• [ASSIGNMENT] A complete response lists each line of the data below that includes the word "DrivingSchool".

── DATA SHOWN ──

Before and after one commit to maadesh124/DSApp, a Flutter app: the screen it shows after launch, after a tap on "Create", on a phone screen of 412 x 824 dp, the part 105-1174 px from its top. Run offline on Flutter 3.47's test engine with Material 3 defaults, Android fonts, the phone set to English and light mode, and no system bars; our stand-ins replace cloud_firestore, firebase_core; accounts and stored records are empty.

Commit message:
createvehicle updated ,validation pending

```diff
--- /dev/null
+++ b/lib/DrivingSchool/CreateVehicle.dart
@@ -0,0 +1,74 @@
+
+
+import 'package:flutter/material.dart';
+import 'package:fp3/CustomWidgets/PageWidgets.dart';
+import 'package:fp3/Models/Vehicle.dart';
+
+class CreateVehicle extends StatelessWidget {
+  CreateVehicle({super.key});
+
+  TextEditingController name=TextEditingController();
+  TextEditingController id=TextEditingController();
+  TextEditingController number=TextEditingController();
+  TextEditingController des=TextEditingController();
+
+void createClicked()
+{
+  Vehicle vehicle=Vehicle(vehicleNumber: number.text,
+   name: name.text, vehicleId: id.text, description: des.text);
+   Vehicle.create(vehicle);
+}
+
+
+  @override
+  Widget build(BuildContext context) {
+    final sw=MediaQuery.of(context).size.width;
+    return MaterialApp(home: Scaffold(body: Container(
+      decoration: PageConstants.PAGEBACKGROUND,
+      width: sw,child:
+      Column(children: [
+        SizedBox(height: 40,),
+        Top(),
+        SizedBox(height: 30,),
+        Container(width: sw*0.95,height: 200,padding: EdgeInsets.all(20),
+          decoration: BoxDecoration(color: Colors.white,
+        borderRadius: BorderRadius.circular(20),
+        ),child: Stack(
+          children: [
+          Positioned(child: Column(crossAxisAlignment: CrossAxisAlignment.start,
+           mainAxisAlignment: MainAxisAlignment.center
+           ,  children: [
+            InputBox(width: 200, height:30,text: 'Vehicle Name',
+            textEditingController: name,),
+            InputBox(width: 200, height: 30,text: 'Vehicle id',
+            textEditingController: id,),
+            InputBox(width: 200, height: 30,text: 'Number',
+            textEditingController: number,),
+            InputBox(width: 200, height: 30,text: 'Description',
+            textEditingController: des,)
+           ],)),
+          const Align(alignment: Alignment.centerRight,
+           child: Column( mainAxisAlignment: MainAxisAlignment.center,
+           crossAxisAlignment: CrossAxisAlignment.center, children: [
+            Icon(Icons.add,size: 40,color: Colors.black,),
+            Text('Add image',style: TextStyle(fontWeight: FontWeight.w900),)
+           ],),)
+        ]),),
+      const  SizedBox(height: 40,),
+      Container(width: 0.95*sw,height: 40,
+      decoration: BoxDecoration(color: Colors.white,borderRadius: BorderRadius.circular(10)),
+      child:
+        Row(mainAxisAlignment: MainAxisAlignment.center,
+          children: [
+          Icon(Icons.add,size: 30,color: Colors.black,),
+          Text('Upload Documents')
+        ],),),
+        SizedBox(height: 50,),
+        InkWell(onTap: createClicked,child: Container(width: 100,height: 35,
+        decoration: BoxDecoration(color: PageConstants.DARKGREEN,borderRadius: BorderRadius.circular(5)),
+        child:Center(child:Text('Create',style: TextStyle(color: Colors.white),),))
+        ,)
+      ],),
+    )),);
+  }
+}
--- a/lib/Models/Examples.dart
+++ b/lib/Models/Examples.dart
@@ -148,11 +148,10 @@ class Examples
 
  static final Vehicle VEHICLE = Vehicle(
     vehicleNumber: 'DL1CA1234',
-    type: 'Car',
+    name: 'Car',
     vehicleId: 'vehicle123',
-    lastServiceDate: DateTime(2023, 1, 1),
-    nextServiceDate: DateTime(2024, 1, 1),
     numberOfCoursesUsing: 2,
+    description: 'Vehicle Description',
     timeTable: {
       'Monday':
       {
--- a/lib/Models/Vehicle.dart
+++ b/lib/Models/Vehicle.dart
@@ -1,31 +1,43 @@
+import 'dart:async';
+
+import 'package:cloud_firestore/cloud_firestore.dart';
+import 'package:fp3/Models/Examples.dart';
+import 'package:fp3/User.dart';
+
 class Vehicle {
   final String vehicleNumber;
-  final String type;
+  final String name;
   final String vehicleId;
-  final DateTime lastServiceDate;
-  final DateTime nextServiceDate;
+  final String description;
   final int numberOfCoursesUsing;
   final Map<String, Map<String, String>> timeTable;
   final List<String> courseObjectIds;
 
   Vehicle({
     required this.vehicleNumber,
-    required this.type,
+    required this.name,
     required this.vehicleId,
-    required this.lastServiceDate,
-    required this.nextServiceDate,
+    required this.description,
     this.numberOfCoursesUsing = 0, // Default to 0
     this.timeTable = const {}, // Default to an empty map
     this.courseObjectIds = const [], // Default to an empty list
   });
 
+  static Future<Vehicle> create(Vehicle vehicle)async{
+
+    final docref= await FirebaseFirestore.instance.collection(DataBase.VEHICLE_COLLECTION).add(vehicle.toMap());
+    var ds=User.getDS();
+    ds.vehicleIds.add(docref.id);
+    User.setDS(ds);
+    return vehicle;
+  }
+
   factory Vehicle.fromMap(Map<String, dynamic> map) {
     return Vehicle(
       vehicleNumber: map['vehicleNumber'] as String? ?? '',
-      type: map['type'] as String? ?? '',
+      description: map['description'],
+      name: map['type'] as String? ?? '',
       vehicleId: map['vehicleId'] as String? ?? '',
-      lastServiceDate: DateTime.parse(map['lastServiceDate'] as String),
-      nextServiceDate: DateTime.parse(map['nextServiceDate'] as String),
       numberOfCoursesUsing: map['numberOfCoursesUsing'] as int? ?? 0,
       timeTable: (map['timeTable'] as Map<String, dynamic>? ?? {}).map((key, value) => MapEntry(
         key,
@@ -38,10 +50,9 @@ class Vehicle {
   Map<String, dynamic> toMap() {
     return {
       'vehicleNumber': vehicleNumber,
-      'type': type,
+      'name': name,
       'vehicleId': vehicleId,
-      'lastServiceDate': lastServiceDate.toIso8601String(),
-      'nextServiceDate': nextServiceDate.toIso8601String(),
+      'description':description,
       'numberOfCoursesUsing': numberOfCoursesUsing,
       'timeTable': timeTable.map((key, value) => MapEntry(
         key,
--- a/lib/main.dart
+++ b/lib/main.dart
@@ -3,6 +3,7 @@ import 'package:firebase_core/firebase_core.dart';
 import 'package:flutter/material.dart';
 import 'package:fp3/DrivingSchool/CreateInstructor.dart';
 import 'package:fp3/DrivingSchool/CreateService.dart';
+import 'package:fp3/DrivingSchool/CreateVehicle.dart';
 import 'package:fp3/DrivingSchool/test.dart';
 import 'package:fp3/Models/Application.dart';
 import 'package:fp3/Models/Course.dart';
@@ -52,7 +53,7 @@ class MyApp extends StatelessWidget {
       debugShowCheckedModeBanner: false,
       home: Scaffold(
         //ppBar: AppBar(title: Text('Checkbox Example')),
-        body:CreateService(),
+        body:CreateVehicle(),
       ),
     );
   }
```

───
── DATA SHOWN ──

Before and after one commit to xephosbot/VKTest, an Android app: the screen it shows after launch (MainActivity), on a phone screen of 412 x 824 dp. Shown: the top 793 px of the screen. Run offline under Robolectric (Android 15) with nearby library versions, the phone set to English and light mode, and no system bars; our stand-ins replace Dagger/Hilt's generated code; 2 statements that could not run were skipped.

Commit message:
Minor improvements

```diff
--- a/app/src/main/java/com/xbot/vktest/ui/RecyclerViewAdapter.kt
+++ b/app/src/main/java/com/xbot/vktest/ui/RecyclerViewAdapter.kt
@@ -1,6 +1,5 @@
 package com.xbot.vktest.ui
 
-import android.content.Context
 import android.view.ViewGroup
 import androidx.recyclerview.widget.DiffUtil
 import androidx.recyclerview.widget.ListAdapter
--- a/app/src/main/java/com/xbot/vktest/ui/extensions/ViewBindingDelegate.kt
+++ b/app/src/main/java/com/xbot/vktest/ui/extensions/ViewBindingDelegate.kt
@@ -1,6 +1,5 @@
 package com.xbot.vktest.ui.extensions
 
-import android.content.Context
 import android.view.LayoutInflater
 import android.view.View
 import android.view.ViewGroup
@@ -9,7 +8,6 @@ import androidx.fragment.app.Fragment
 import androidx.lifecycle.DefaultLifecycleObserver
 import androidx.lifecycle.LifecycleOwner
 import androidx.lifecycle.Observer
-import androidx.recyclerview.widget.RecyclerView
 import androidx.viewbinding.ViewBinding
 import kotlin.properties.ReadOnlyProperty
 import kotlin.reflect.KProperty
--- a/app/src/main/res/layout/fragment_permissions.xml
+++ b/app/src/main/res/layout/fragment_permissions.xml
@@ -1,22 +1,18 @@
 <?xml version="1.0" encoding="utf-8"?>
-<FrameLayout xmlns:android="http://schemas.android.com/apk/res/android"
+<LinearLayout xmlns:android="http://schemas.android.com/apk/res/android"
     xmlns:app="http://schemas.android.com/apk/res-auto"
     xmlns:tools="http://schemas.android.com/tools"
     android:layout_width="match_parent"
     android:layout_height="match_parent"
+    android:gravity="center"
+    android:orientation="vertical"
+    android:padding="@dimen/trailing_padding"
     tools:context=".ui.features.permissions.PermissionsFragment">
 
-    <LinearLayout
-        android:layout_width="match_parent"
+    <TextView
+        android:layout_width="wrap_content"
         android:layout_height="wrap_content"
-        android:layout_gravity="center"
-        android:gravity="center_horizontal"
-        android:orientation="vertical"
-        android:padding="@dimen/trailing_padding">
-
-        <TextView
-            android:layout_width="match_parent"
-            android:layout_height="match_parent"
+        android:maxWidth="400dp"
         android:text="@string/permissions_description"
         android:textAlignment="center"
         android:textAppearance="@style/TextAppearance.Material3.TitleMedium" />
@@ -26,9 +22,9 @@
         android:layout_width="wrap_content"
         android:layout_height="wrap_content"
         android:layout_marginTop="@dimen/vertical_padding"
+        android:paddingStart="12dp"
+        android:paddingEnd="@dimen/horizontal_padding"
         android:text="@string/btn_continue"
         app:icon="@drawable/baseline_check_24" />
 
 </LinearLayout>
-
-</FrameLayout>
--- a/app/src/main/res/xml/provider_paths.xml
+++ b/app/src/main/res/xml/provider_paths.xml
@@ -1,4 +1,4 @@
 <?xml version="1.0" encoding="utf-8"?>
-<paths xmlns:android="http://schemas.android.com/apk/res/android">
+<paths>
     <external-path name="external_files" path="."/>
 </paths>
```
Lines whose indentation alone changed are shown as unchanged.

───

• [ANSWER FOR THIS EXERCISE]
+++ b/lib/DrivingSchool/CreateVehicle.dart
 import 'package:fp3/DrivingSchool/CreateInstructor.dart';
 import 'package:fp3/DrivingSchool/CreateService.dart';
+import 'package:fp3/DrivingSchool/CreateVehicle.dart';
 import 'package:fp3/DrivingSchool/test.dart';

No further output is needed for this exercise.